Leading into 2011, nearly all of the attention for SEC running backs has gone to Marcus Lattimore, Trent Richardson, Michael Dyer, and (until recently) Knile Davis. They were the unanimous first and second team preseason All-SEC picks among major publications and SEC coaches.
Two guys who only cracked the third team, if they weren't left off entirely, were Tennessee's Tauren Poole and Ole Miss' Brandon Bolden. They each ended up within 35 yards of 1,000 last year, putting them third and fifth, respectively, among returning players (not counting the injured Davis).
They didn't get too many accolades last year for a number of reasons. All of the focus for both teams was on the quarterback position, either with the Matt Simms/Tyler Bray duel in Knoxville or the Jeremiah Masoli Experience in Oxford. Neither team ended up with that great a record, another factor that tends to depress future hype for great players.

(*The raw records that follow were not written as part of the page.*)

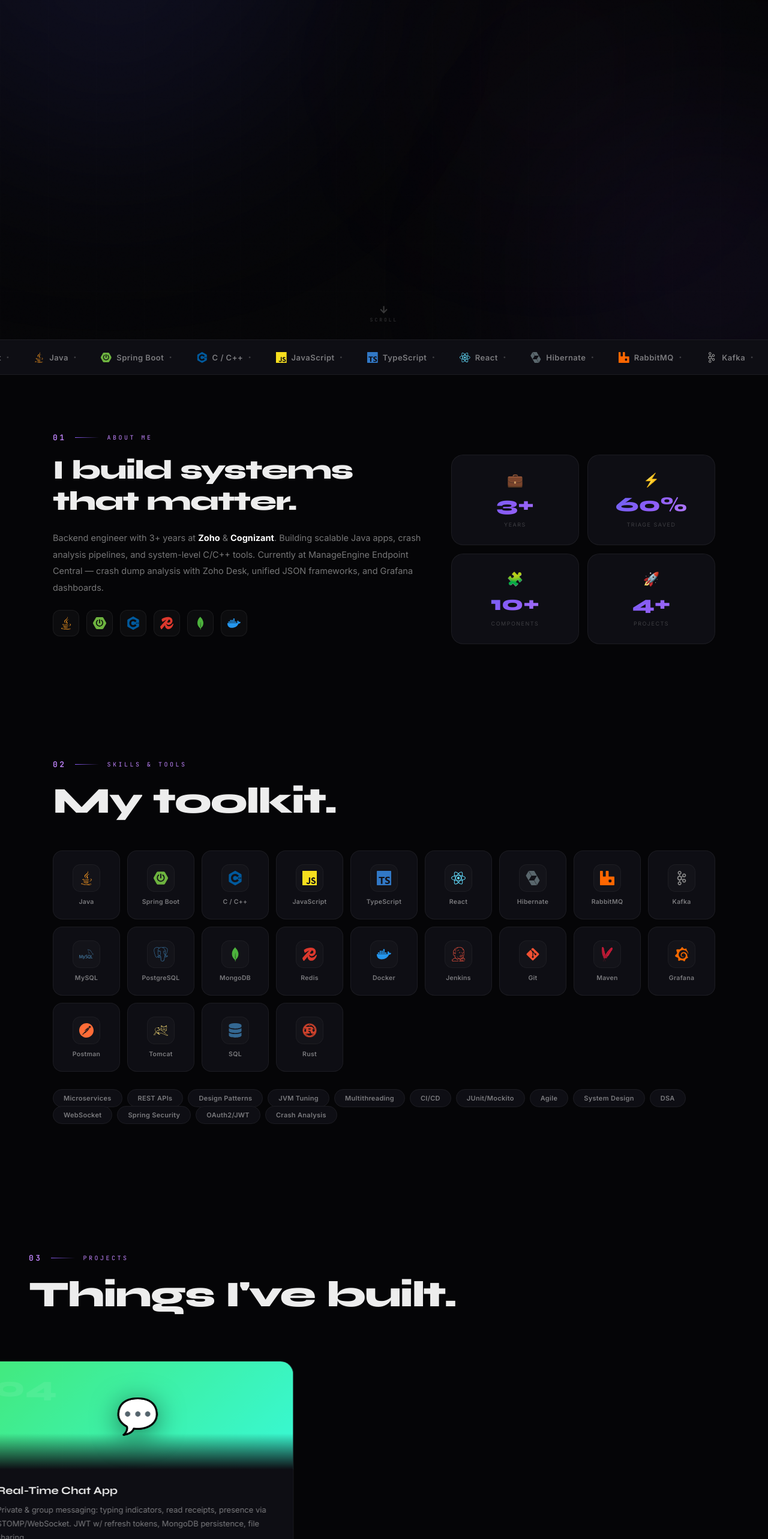
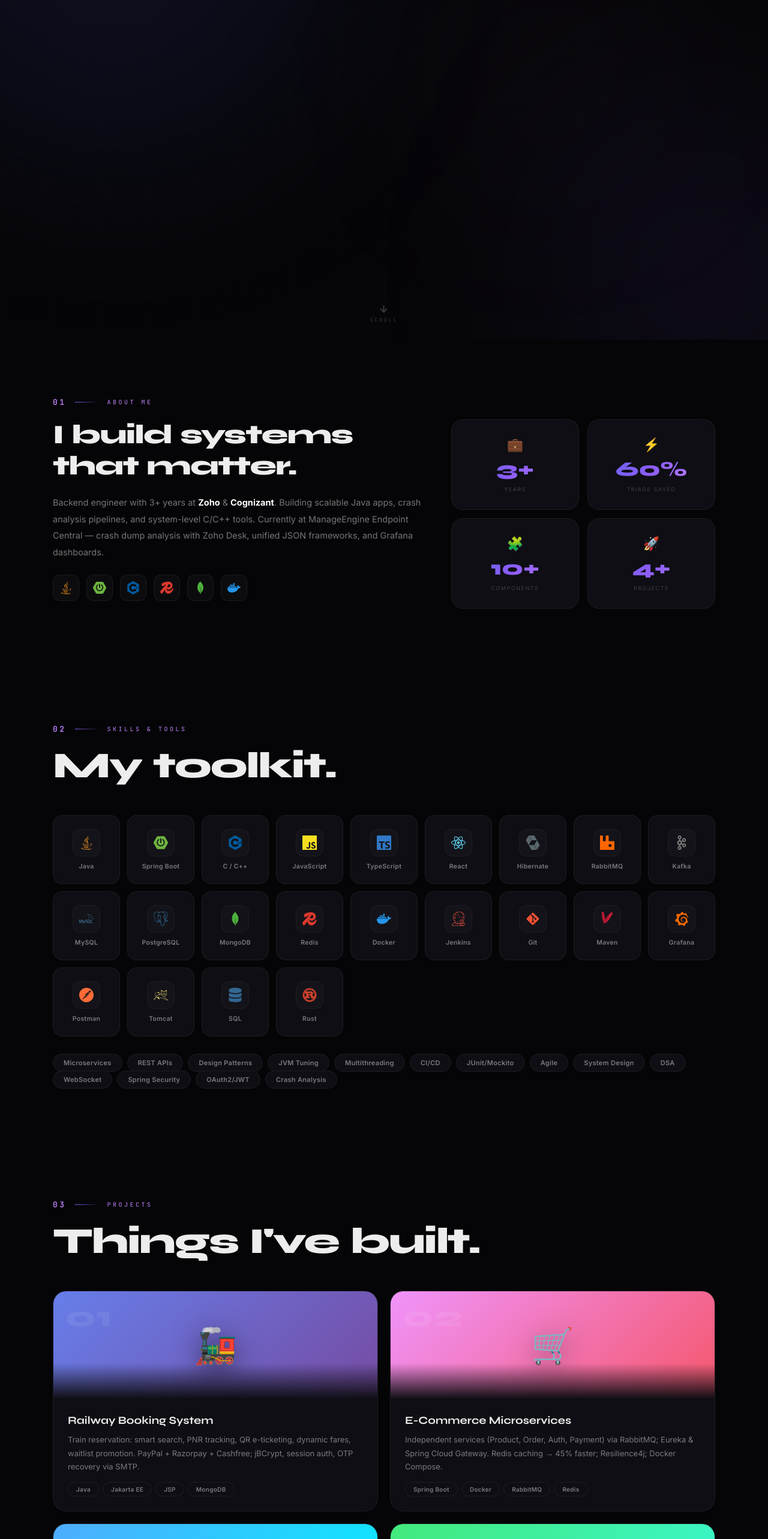
Before and after one commit to Sam-Prakash-M/Sam_Portfolio, a React (Vite) app: page / in a window 1280 px wide. Shown: the part 234-2800 px from the top of the page at 60% size. Built offline with nearby package versions, Linux system fonts and the light colour scheme.

Commit message:
Mobile View Resume Updated and Removed running Animation

```diff
--- a/src/App.css
+++ b/src/App.css
@@ -87,6 +87,11 @@ html.lenis,html.lenis body{height:auto}
 .mob-num{font-family:var(--m);font-size:11px;color:var(--ac)}
 .mob-socials{display:flex;gap:20px;margin-top:30px}
 .mob-socials a{text-decoration:none;transition:opacity .3s}
+.mob-resume{display:inline-flex;align-items:center;gap:10px;margin-top:24px;padding:14px 32px;
+  border-radius:100px;font-family:var(--f);font-size:13px;font-weight:700;letter-spacing:1px;
+  text-transform:uppercase;text-decoration:none;color:#fff;background:var(--grad);
+  border:none;transition:all .3s var(--e)}
+.mob-resume:hover{box-shadow:0 12px 40px rgba(139,92,246,.35)}
 
 /* ══════════════ HERO ══════════════ */
 .hero{position:relative;min-height:100vh;display:flex;flex-direction:column;align-items:center;justify-content:center;overflow:hidden;padding:100px 24px 60px}
@@ -100,15 +105,16 @@ html.lenis,html.lenis body{height:auto}
 .orb3{width:300px;height:300px;top:30%;right:20%;background:rgba(192,132,252,.06);animation-delay:-4s}
 @keyframes orb-f{0%,100%{transform:translate(0,0) scale(1)}50%{transform:translate(40px,-40px) scale(1.1)}}
 
-.hero-inner{position:relative;z-index:1;text-align:center;max-width:1000px;perspective:800px}
+.hero-inner{position:relative;z-index:1;text-align:center;max-width:1000px;perspective:800px;width:100%}
 
 .hero-eyebrow{display:inline-flex;align-items:center;gap:10px;font-family:var(--m);font-size:10px;font-weight:500;letter-spacing:3.5px;color:var(--dim);margin-bottom:32px}
 .eyebrow-dot{width:6px;height:6px;border-radius:50%;background:#10b981;animation:pulse-d 2s infinite}
 
-.hero-name{font-family:var(--d);font-weight:800;font-size:clamp(3.5rem,10vw,8rem);line-height:.92;letter-spacing:-4px;margin:0 0 28px;perspective:600px;white-space:nowrap}
+.hero-name{font-family:var(--d);font-weight:800;font-size:clamp(2.4rem,10vw,8rem);line-height:.92;letter-spacing:-3px;margin:0 0 28px;perspective:600px}
+.hero-name-line{display:inline-flex;white-space:nowrap;max-width:100%}
 .hero-char{display:inline-block;color:#fff;text-shadow:0 0 100px rgba(139,92,246,.12)}
 .hero-char.outline{-webkit-text-stroke:2px rgba(255,255,255,.2);color:transparent;text-shadow:none}
-@media(max-width:480px){.hero-char.outline{-webkit-text-stroke:1px rgba(255,255,255,.2)}}
+@media(max-width:480px){.hero-char.outline{-webkit-text-stroke:1.5px rgba(255,255,255,.35)}}
 
 .hero-sub{font-size:clamp(14px,1.3vw,18px);color:var(--dim);line-height:1.8;margin-bottom:36px;max-width:560px;margin-left:auto;margin-right:auto}
 .hero-sub strong{color:#fff}
@@ -206,13 +212,10 @@ html.lenis,html.lenis body{height:auto}
 .chip:hover{border-color:var(--bdr-h);color:var(--ac3)}
 .chip.sm{font-size:10px;padding:5px 13px}
 
-/* ══════════════ HORIZONTAL SCROLL PROJECTS ══════════════ */
-.hscroll-outer{position:relative;height:200vh}
-.hscroll-sticky{position:sticky;top:0;height:100vh;display:flex;flex-direction:column;justify-content:center;overflow:hidden;padding:0 clamp(16px,4vw,48px)}
-.hscroll-header{max-width:var(--mx);margin:0 auto 28px;width:100%}
-.hscroll-track{display:flex;gap:28px;width:max-content;will-change:transform;padding-right:clamp(16px,4vw,48px)}
+/* ══════════════ PROJECTS GRID ══════════════ */
+.proj-grid{display:grid;grid-template-columns:repeat(2,1fr);gap:20px}
 
-.proj-card{width:clamp(320px,42vw,520px);flex-shrink:0;border-radius:22px;overflow:hidden;
+.proj-card{border-radius:22px;overflow:hidden;
   background:var(--sf);border:1px solid var(--bdr);transition:border-color .4s,box-shadow .5s}
 .proj-card:hover{border-color:var(--bdr-h);box-shadow:0 24px 80px rgba(139,92,246,.08)}
 
@@ -225,10 +228,7 @@ html.lenis,html.lenis body{height:auto}
 .proj-desc{color:var(--dim);font-size:13px;line-height:1.75;margin-bottom:14px}
 .proj-tags{display:flex;flex-wrap:wrap;gap:6px}
 
-/* Mobile projects fallback */
-.proj-grid-mobile{display:flex;flex-direction:column;gap:18px}
-.proj-card.mobile{width:100%}
-
+@media(max-width:768px){.proj-grid{grid-template-columns:1fr}}
 @media(max-width:480px){.proj-visual{height:130px}.proj-info{padding:18px}.proj-title{font-size:16px}}
 
 /* ══════════════ EXPERIENCE ══════════════ */
@@ -296,12 +296,15 @@ html.lenis,html.lenis body{height:auto}
 @media(max-width:480px){
   .contact-heading{font-size:2.2rem;letter-spacing:-1px}
   .c-block{min-width:auto;flex:1;padding:20px 14px}
+  .hero{padding:80px 16px 40px}
   .hero-ctas{flex-direction:column;align-items:stretch}
   .btn-fill,.btn-outline{width:100%;justify-content:center}
   .hero-socials{gap:10px}
   .scroll-arrow{display:none}
   .mob-link{font-size:20px}
-  .hero-name{font-size:3rem;letter-spacing:-2px;white-space:normal}
+  .hero-name{letter-spacing:-2px}
+  .hero-eyebrow{font-size:8px;letter-spacing:2px;text-align:center;flex-wrap:wrap;justify-content:center}
+  .hero-sub{font-size:13px;padding:0 4px}
 }
 
 /* ══════════════ FOOTER ══════════════ */
@@ -325,7 +328,7 @@ html.lenis,html.lenis body{height:auto}
 }
 
 @media(max-width:360px){
-  .hero-name{font-size:2.4rem;letter-spacing:-1px;white-space:normal}
+  .hero-name{letter-spacing:-1px}
   .sec-heading{font-size:1.7rem!important;letter-spacing:-1px}
   .skills-grid{grid-template-columns:repeat(2,1fr)}
 }
--- a/src/App.tsx
+++ b/src/App.tsx
@@ -1,7 +1,7 @@
 import { useState, useEffect, useRef, useCallback, type ReactNode } from "react";
 import {
   motion, useScroll, useTransform, useSpring, useInView,
-  useMotionValue, useAnimationFrame, AnimatePresence, animate,
+  useMotionValue, AnimatePresence, animate,
 } from "framer-motion";
 import Lenis from "lenis";
 import {
@@ -137,85 +137,11 @@ function Magnetic({ children, strength = 0.3 }: { children: ReactNode; strength?
   );
 }
 
-/* ═══════════════════════════════════════
-   VELOCITY MARQUEE
-   ═══════════════════════════════════════ */
-function VelocityMarquee({ children, baseSpeed = 1 }: { children: ReactNode; baseSpeed?: number }) {
-  const baseX = useMotionValue(0);
-  const { scrollY } = useScroll();
-  const scrollVelocity = useMotionValue(0);
-  const prev = useRef(0);
-  const dir = useRef(1);
-
-  useAnimationFrame((_t, delta) => {
-    const sv = scrollY.get();
-    const diff = sv - prev.current;
-    prev.current = sv;
-    scrollVelocity.set(diff);
-    if (diff > 0) dir.current = -1;
-    else if (diff < 0) dir.current = 1;
-    const speed = baseSpeed + Math.min(Math.abs(diff) * 0.08, 6);
-    let next = baseX.get() + dir.current * speed * (delta / 16);
-    if (next <= -50) next += 50;
-    if (next >= 0) next -= 50;
-    baseX.set(next);
-  });
-
-  const xPct = useTransform(baseX, (v) => `${v}%`);
-  return (
-    <div className="marquee-wrap">
-      <motion.div className="marquee-inner" style={{ x: xPct }}>
-        {children}{children}{children}{children}
-      </motion.div>
-    </div>
-  );
-}
 
 /* ═══════════════════════════════════════
-   HORIZONTAL SCROLL PROJECTS (desktop)
+   PROJECTS SECTION — responsive grid
    ═══════════════════════════════════════ */
-function HorizontalProjects() {
-  const outerRef = useRef<HTMLDivElement>(null);
-  const { scrollYProgress } = useScroll({ target: outerRef, offset: ["start start", "end end"] });
-  const x = useTransform(scrollYProgress, [0, 1], ["2%", `-${(projects.length - 1) * 52}%`]);
-
-  return (
-    <div id="projects" className="hscroll-outer" ref={outerRef}>
-      <div className="hscroll-sticky">
-        <div className="hscroll-header">
-          <Reveal>
-            <span className="sec-label"><span className="sec-num">03</span><span className="sec-line" /> PROJECTS</span>
-          </Reveal>
-          <Reveal delay={0.1}>
-            <h2 className="sec-heading"><TextReveal>Things I've built.</TextReveal></h2>
-          </Reveal>
-        </div>
-        <motion.div className="hscroll-track" style={{ x }}>
-          {projects.map((p, i) => (
-            <motion.div key={i} className="proj-card" whileHover={{ y: -10 }}>
-              <div className="proj-visual" style={{ background: p.gradient }}>
-                <span className="proj-idx">0{i + 1}</span>
-                <span className="proj-emoji">{p.icon}</span>
-              </div>
-              <div className="proj-info">
-                <h3 className="proj-title">{p.title}</h3>
-                <p className="proj-desc">{p.desc}</p>
-                <div className="proj-tags">
-                  {p.tech.map((t, j) => <span key={j} className="chip sm">{t}</span>)}
-                </div>
-              </div>
-            </motion.div>
-          ))}
-        </motion.div>
-      </div>
-    </div>
-  );
-}
-
-/* ═══════════════════════════════════════
-   MOBILE PROJECTS (vertical fallback)
-   ═══════════════════════════════════════ */
-function MobileProjects() {
+function ProjectsSection() {
   return (
     <section id="projects" className="sec">
       <div className="container">
@@ -225,10 +151,13 @@ function MobileProjects() {
         <Reveal delay={0.1}>
           <h2 className="sec-heading"><TextReveal>Things I've built.</TextReveal></h2>
         </Reveal>
-        <div className="proj-grid-mobile">
+        <div className="proj-grid">
           {projects.map((p, i) => (
-            <Reveal key={i} delay={i * 0.1}>
-              <div className="proj-card mobile">
+            <Reveal key={i} delay={i * 0.12}>
+              <motion.div className="proj-card"
+                whileHover={{ y: -8, scale: 1.015 }}
+                transition={{ type: "spring", stiffness: 300, damping: 22 }}
+              >
                 <div className="proj-visual" style={{ background: p.gradient }}>
                   <span className="proj-idx">0{i + 1}</span>
                   <span className="proj-emoji">{p.icon}</span>
@@ -240,7 +169,7 @@ function MobileProjects() {
                     {p.tech.map((t, j) => <span key={j} className="chip sm">{t}</span>)}
                   </div>
                 </div>
-              </div>
+              </motion.div>
             </Reveal>
           ))}
         </div>
@@ -350,21 +279,6 @@ export default function App() {
 
   const onPreloaderDone = useCallback(() => setLoaded(true), []);
 
-  // Skill marquee items
-  const marqueeItems = (
-    <>
-      {skills.map((s, i) => {
-        const Icon = s.icon;
-        return (
-          <span key={i} className="mq-item">
-            <Icon size={18} color={s.color} />
-            <span>{s.name}</span>
-            <span className="mq-dot">·</span>
-          </span>
-        );
-      })}
-    </>
-  );
 
   return (
     <>
@@ -438,6 +352,17 @@ export default function App() {
                     <a key={i} href={s.url} target="_blank" rel="noopener noreferrer" style={{ color: s.color }}><s.icon size={22} /></a>
                   ))}
                 </motion.div>
+                <motion.a
+                  href="/Sam_Prakash_Latest_Resume.pdf"
+                  target="_blank"
+                  rel="noopener noreferrer"
+                  className="mob-resume"
+                  initial={{ opacity: 0, y: 20 }}
+                  animate={{ opacity: 1, y: 0 }}
+                  transition={{ delay: 0.8 }}
+                >
+                  <FaDownload size={14} /> Download Resume
+                </motion.a>
               </motion.div>
             )}
           </AnimatePresence>
@@ -460,6 +385,7 @@ export default function App() {
               </motion.div>
 
               <h1 className="hero-name">
+                <span className="hero-name-line">
                 {"SAM".split("").map((ch, i) => (
                   <motion.span key={`a${i}`} className="hero-char"
                     initial={{ opacity: 0, y: 100, rotateX: -80 }}
@@ -467,7 +393,9 @@ export default function App() {
                     transition={{ delay: 0.6 + i * 0.06, duration: 0.9, ease: [0.16, 1, 0.3, 1] }}
                   >{ch}</motion.span>
                 ))}
+                </span>
                 <br />
+                <span className="hero-name-line">
                 {"PRAKASH".split("").map((ch, i) => (
                   <motion.span key={`b${i}`} className="hero-char outline"
                     initial={{ opacity: 0, y: 100, rotateX: -80 }}
@@ -475,6 +403,7 @@ export default function App() {
                     transition={{ delay: 0.85 + i * 0.05, duration: 0.9, ease: [0.16, 1, 0.3, 1] }}
                   >{ch}</motion.span>
                 ))}
+                </span>
               </h1>
 
               <motion.p className="hero-sub"
@@ -521,10 +450,6 @@ export default function App() {
             </motion.div>
           </section>
 
-          {/* ─── MARQUEE ─── */}
-          <div className="marquee-section">
-            <VelocityMarquee baseSpeed={1.5}>{marqueeItems}</VelocityMarquee>
-          </div>
 
           {/* ━━━━━ ABOUT ━━━━━ */}
           <section id="about" className="sec">
@@ -611,8 +536,8 @@ export default function App() {
             </div>
           </section>
 
-          {/* ━━━━━ PROJECTS (horizontal on desktop, vertical on mobile) ━━━━━ */}
-          {isMobile ? <MobileProjects /> : <HorizontalProjects />}
+          {/* ━━━━━ PROJECTS ━━━━━ */}
+          <ProjectsSection />
 
           {/* ━━━━━ EXPERIENCE ━━━━━ */}
           <section id="experience" className="sec">
```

Commenter Caban brought up Poole's boom-or-bust numbers in yesterday's post on Davis and Broderick Green, so I decided to grind them out for both Poole (using my methodology, for consistency) and Bolden to show how they compare and contrast. Click it to make the chart image bigger:
All figures in this post do not include rushes against I-AA teams.
Poole was marginally better than Bolden at avoiding bust plays (rushes for no gain or a loss), with Poole's bust percentage at 21.51% and Bolden's at 23.29%. You can see with the big spike that Poole turned more mediocre runs from losses to 1-3 yard gainers. Both of those bust numbers are high as each team had rebuilt offensive lines, with Tennessee's in worse shape having replaced all five starters. Things will be better this fall as Ole Miss brings back five starters and Tennessee four starters for this year according to Phil Steele.
Bolden brought more boom though, with 47.26% of his runs going for more four yards or more as opposed to Poole's 42.47%. For true boom (rushes over 20 yards), Bolden held a slight edge of 7.53% to 6.45%. Let's see how those figures compare to yesterday's guys:
|PLAYER||BOOM PCT.||BUST PCT.|
Of the guys I have looked at, only smallish speed backs McCalebb and Rainey are above either Bolden or Poole. Bolden and Poole were every down backs though, with the former getting nearly three times as many carries as the next highest running back on his team and the latter getting almost five times as many carries as the next guy. Richardson was in their neighborhood, but he was not Alabama's primary back.
As mentioned, Ole Miss and Tennessee especially should have improved offensive lines in 2010. Poole and Bolden have shown that they're able to break off some big runs, and they won't have as large a bust rate this fall. Richardson, Lattimore, and Dyer will get plenty of carries, yards and accolades, but keep an eye on these two. They'll be doing some great work of their own in 2011.